§ Records for this task
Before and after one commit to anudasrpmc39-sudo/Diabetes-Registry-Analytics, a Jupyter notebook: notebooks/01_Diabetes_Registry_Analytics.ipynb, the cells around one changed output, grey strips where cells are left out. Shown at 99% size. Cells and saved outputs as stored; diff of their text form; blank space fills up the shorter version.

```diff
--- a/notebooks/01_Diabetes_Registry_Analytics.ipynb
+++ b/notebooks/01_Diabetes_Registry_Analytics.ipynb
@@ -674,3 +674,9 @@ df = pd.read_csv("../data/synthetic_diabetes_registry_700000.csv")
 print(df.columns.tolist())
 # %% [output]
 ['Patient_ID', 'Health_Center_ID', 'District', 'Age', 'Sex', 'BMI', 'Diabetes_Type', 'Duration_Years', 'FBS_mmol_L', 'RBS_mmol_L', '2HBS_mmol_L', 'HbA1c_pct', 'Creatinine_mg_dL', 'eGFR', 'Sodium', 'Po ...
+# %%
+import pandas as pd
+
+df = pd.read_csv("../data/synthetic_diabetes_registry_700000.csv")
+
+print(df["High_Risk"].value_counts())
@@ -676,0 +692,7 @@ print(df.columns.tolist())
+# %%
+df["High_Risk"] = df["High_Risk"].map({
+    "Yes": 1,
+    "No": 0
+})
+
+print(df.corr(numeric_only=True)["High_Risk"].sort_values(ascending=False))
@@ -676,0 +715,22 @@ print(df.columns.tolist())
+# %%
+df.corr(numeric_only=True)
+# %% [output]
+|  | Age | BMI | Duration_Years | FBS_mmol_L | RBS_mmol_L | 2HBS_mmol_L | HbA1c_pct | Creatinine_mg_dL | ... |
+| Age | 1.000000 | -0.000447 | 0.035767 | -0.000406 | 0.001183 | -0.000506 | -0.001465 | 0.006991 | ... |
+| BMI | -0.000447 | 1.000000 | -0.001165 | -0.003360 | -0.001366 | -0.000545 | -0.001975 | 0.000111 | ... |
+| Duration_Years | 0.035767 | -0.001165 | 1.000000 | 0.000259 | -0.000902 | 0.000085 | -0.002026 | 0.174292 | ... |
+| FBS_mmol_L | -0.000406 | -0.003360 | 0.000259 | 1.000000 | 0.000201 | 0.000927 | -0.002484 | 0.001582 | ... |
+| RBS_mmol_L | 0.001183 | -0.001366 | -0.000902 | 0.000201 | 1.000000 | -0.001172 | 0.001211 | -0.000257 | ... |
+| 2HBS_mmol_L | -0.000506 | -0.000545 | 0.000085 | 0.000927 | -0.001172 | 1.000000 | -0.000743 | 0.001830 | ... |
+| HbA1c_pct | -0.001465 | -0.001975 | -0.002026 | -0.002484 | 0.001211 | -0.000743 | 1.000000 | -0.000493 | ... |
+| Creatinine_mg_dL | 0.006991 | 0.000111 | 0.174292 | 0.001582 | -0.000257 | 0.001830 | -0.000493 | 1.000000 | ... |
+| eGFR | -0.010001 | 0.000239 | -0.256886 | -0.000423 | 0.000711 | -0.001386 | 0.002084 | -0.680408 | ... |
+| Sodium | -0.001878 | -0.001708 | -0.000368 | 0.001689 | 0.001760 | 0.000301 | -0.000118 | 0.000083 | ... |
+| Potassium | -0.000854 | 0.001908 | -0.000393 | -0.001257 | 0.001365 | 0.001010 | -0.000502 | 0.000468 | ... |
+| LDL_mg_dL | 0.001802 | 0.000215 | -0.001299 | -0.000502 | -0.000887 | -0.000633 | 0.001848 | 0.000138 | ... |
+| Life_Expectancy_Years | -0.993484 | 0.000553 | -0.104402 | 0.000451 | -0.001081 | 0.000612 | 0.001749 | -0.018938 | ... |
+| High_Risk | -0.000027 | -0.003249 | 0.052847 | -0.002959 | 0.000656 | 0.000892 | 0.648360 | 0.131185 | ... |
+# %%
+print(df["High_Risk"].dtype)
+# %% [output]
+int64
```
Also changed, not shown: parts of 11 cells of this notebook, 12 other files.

§ Required action
Please tally the lines of the listing that include the string "output". The number is the whole answer.

§ Exercise result
4